▸ **EXERCISE**
All lines with the word "Para" in the material below are required.
--------------------------------------------------
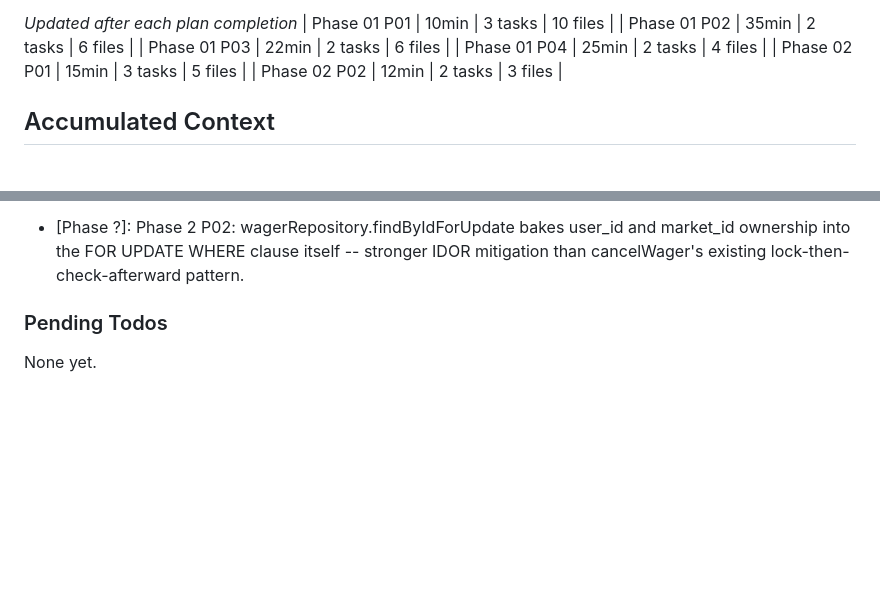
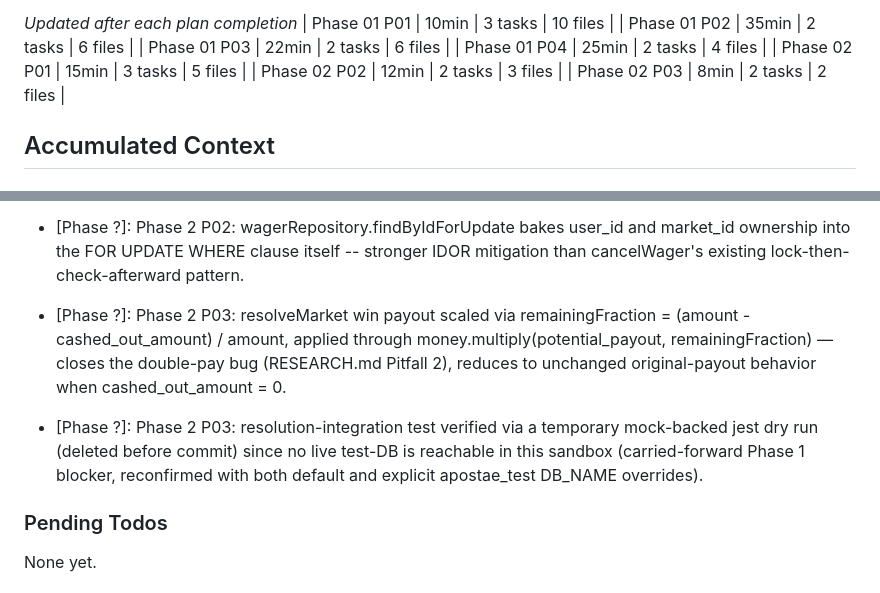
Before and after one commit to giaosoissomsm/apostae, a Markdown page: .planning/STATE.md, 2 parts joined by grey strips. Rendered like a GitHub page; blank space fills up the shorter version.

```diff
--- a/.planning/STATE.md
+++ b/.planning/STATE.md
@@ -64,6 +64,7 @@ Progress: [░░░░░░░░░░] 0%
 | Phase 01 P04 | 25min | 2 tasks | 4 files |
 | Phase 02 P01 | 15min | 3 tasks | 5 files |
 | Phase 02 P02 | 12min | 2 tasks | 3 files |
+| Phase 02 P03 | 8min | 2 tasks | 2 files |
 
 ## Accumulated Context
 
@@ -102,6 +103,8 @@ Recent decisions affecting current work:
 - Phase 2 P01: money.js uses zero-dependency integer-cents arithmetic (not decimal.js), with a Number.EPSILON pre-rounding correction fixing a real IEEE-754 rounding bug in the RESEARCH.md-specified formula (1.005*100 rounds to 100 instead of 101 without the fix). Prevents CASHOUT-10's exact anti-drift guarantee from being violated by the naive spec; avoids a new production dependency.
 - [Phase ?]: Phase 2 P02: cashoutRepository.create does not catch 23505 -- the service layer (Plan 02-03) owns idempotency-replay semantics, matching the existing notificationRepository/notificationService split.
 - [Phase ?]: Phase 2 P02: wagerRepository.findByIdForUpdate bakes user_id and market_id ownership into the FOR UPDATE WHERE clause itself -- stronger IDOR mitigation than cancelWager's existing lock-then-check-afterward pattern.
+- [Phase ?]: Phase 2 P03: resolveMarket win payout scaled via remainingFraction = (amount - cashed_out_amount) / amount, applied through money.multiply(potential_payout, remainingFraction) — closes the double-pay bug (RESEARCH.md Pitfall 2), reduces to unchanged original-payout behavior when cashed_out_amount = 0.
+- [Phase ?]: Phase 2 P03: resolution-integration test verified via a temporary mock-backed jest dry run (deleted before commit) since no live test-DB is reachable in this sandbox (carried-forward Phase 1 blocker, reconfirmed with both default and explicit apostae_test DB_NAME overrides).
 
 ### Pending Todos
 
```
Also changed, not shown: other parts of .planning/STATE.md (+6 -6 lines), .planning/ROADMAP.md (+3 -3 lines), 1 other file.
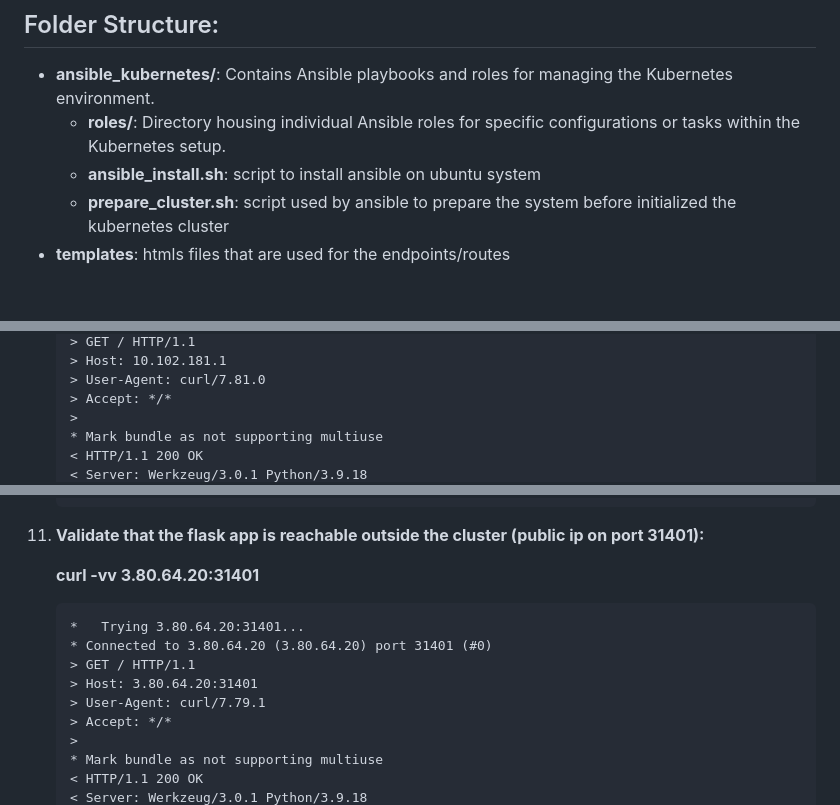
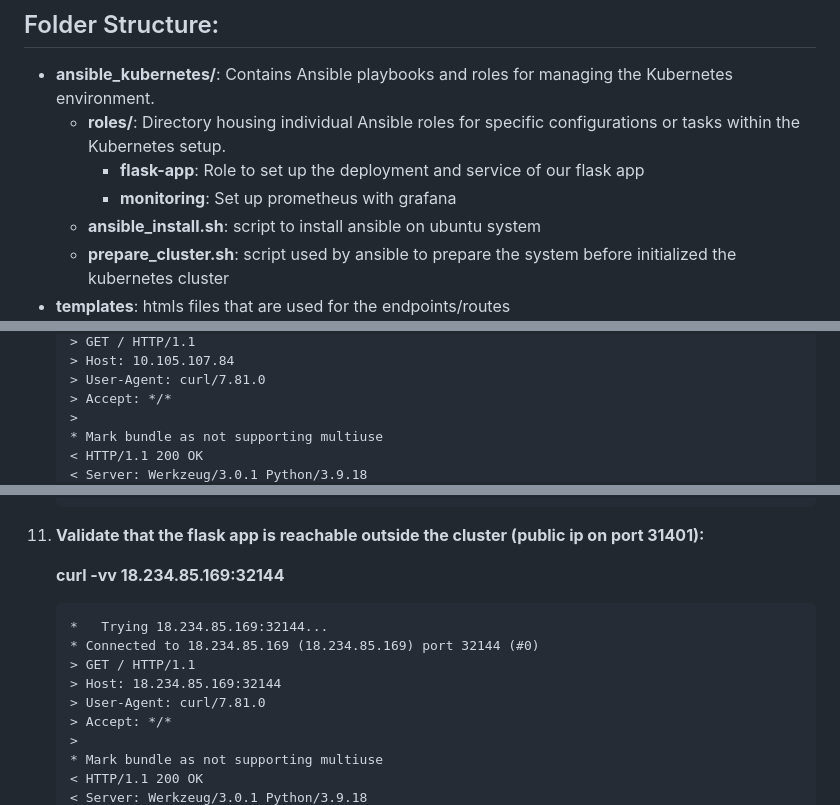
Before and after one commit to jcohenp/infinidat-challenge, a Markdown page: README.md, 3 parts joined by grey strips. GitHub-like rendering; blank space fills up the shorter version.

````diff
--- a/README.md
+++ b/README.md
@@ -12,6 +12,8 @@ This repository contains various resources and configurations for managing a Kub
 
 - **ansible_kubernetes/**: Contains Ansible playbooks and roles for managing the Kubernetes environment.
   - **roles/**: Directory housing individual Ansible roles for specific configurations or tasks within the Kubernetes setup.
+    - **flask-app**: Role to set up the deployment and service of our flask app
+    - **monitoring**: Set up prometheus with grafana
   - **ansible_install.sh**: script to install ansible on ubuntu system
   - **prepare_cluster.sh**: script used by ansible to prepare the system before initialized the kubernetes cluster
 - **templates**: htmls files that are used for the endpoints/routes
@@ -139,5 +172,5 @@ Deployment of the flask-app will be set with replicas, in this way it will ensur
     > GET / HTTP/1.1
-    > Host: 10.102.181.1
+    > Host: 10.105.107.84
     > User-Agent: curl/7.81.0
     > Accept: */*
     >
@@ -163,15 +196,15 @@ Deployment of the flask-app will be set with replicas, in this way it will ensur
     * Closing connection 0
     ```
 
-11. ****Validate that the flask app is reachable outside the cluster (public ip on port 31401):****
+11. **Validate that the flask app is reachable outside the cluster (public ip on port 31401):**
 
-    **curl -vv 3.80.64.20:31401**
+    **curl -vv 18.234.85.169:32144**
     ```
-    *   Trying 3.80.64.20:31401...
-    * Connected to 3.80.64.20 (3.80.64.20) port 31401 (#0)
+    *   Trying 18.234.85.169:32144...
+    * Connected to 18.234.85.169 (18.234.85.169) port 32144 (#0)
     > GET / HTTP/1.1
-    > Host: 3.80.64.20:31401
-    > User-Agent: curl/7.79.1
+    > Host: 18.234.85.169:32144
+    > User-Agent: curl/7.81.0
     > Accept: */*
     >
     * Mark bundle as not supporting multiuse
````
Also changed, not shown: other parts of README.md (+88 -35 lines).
--------------------------------------------------
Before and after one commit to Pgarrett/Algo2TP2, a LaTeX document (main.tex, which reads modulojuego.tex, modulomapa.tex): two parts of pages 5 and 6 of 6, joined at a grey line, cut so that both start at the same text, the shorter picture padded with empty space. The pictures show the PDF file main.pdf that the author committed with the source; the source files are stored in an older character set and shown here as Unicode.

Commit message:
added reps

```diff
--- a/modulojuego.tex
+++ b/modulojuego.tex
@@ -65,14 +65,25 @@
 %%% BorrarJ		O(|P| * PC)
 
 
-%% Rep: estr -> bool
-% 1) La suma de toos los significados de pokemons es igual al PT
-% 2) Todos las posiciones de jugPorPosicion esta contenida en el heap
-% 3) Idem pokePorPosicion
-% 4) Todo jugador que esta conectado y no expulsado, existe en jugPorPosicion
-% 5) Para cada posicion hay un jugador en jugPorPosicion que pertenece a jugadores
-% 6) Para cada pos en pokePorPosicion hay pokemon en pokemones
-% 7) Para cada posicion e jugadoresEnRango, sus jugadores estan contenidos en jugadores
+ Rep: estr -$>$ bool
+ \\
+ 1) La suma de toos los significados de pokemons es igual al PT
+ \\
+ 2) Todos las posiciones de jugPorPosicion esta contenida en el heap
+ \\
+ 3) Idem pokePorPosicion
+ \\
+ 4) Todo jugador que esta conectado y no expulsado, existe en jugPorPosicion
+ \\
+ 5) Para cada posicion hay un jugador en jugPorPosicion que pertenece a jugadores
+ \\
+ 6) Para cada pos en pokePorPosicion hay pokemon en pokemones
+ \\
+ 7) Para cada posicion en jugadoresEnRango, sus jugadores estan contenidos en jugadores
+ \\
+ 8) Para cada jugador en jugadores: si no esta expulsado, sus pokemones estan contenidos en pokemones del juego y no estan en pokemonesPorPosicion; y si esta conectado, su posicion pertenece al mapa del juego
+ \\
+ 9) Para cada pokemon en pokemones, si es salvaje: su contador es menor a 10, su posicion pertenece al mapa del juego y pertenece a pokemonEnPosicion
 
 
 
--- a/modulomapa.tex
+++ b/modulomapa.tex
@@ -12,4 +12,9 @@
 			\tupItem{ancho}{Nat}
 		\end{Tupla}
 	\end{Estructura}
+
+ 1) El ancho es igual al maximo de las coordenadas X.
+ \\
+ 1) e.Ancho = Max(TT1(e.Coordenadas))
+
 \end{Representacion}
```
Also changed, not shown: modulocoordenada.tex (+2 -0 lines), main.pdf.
--------------------------------------------------
▸ **SOLVED PROBLEM**
-% 5) Para cada posicion hay un jugador en jugPorPosicion que pertenece a jugadores
-% 6) Para cada pos en pokePorPosicion hay pokemon en pokemones
-% 7) Para cada posicion e jugadoresEnRango, sus jugadores estan contenidos en jugadores
+ 5) Para cada posicion hay un jugador en jugPorPosicion que pertenece a jugadores
+ 6) Para cada pos en pokePorPosicion hay pokemon en pokemones
+ 7) Para cada posicion en jugadoresEnRango, sus jugadores estan contenidos en jugadores
+ 8) Para cada jugador en jugadores: si no esta expulsado, sus pokemones estan contenidos en pokemones del juego y no estan en pokemonesPorPosicion; y si esta conectado, su posicion pertenece al mapa del juego
+ 9) Para cada pokemon en pokemones, si es salvaje: su contador es menor a 10, su posicion pertenece al mapa del juego y pertenece a pokemonEnPosicion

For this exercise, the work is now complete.